The fire drill, however, brought out some of the bad acting skills in our keepers - "Cough...cough...the smoke's getting too much....hack....coff...I'm getting out of here...coff choke...."

From Friend Kim - The Gallery of Regrettable Food. "This is a simple introduction to poorly photographed foodstuffs and horrid recipes. It's a wonder anyone in the 40s, 50s and 60s gained any weight; it's a miracle that people didn't put down their issue of Life magazine with a slight queasy list to their gut, and decide to sup on a nice bowl of shredded wheat and nothing else." The Knox's Gelatin recipes are particularly........revolting.

"This recipe, you might note, adds "the Midas touch," meaning that after your guests have handled the meal, you can melt them down and pour their bodies into ingots. Alchemy: it's the hidden advantage of Gel-Cookery!"

Wednesday, September 01, 2004

Like having your boobs slammed in the refrigerator door.

Mutterings continued.

I caught a cab to Royal Perth Hospital this morning, good thing I did or I would have got lost (me? Lost?? Never!). I got to the Breast Clinic half an hour early - mine was the first appointment but there was already someone else waiting. The mammogram looked like an aerial photograph of a city taken at night, lots of grey and black areas and two areas of stark white. These were the bits that the clinic wanted to have a look at. Changed into the sexy hospital top, sat for a bit and was then called in for more mammograms; three more mammograms each more painful than the last. I have black texta on my right breast marking exactly where the doubtful bits are; I'm assured it will wash off. The pain lasts seconds, just for as long as it takes to click the picture.

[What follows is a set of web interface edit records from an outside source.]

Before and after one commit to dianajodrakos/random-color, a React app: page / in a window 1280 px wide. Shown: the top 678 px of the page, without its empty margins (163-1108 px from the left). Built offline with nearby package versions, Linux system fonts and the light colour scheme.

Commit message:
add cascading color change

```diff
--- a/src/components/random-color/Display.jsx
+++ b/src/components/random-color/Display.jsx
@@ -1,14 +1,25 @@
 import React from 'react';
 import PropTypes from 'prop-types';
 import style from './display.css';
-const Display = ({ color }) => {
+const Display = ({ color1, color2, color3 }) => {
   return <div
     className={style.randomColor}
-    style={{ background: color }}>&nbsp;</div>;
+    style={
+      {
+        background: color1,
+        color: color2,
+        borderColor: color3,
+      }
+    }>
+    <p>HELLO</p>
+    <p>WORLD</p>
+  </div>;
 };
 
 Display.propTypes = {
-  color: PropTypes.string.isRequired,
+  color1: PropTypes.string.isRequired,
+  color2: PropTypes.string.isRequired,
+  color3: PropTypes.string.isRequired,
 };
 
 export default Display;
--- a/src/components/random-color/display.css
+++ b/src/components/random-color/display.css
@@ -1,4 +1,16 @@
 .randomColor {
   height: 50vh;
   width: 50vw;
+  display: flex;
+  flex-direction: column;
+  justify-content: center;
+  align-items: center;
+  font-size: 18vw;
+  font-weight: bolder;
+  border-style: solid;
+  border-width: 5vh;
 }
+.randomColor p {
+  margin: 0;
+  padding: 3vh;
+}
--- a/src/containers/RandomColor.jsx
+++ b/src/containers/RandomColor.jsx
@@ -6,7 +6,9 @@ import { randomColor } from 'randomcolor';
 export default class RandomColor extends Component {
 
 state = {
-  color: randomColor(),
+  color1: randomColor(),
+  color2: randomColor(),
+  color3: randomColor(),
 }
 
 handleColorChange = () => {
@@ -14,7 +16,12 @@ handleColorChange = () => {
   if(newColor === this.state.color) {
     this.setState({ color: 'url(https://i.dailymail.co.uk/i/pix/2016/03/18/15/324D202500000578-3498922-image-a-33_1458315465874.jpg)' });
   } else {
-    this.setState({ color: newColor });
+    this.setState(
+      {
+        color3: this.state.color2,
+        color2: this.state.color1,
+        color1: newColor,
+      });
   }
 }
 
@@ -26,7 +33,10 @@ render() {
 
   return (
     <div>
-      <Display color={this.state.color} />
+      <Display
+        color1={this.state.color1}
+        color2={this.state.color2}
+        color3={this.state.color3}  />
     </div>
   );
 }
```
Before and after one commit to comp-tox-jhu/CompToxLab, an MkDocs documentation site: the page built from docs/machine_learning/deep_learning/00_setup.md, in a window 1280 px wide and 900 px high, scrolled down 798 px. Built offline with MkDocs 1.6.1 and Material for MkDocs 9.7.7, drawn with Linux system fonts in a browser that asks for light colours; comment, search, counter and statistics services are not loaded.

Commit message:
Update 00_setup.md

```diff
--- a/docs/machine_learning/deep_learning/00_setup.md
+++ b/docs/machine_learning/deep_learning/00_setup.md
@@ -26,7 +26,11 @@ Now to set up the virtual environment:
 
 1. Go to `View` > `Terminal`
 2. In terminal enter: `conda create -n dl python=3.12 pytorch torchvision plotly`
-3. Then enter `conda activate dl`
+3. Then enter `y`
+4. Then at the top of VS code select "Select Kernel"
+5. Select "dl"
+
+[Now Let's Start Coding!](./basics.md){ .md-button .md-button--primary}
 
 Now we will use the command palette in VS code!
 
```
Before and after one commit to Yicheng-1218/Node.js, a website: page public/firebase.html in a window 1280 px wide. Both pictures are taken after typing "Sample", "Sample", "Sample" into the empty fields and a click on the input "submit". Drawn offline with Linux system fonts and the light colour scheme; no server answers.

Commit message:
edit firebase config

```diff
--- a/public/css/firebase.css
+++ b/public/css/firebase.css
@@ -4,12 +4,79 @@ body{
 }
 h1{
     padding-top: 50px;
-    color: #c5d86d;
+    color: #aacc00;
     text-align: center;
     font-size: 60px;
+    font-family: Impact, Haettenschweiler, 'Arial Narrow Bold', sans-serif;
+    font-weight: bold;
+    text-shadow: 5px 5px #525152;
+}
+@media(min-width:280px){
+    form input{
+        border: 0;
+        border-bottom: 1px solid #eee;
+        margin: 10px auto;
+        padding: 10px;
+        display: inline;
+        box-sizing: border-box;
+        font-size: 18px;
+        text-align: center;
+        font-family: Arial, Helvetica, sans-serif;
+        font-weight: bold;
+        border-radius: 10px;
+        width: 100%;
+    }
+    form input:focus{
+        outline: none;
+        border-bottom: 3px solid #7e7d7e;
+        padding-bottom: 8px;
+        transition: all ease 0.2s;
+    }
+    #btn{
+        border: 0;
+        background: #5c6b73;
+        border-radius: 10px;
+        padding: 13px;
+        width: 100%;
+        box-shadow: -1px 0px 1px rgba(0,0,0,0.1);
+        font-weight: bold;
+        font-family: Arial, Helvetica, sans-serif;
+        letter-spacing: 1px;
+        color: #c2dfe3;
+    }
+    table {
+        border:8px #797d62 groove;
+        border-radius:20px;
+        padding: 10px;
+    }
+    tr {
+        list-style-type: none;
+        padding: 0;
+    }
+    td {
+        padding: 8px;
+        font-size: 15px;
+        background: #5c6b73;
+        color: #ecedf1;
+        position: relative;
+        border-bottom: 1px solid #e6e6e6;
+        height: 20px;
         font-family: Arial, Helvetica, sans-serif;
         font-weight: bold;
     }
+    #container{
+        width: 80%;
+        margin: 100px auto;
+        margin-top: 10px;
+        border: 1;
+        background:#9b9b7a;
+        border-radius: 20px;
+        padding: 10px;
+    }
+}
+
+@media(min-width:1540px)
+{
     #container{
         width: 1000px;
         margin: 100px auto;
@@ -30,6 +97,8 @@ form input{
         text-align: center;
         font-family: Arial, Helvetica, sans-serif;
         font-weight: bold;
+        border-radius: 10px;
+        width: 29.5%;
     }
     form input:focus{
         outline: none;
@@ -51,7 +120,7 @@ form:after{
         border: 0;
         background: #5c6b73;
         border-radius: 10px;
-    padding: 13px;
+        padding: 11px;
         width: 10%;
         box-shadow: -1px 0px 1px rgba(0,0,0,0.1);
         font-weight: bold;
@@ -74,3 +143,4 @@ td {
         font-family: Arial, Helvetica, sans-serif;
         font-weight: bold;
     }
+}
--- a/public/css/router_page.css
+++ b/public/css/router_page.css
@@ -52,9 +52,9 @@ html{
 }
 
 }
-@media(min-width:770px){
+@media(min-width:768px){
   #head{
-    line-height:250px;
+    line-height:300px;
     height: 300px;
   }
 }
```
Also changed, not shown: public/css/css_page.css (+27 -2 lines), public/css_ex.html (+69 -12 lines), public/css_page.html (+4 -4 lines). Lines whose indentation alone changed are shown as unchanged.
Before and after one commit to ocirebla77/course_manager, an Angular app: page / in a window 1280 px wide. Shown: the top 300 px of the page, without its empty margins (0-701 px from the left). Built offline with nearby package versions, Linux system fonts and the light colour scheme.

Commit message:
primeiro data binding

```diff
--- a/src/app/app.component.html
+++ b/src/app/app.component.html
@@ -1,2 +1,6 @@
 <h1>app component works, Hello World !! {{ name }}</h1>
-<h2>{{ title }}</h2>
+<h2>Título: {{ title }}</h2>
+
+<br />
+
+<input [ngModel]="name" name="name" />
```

Back to the waiting room, called back for another (the most painful) mammogram and then back to the waiting room again. There were five other women in the small waiting room, all of us first timers and all of us more than a little frightened.

I was called into the doctor's office and she said, "We're sending you home." Silly me thinks, "There's nothing they can do for me!". Turns out it's normal glandular changes and I don't have to go back for another 2 years.

The larger waiting room at the front of the clinic was packed when I left - that's a lot of women.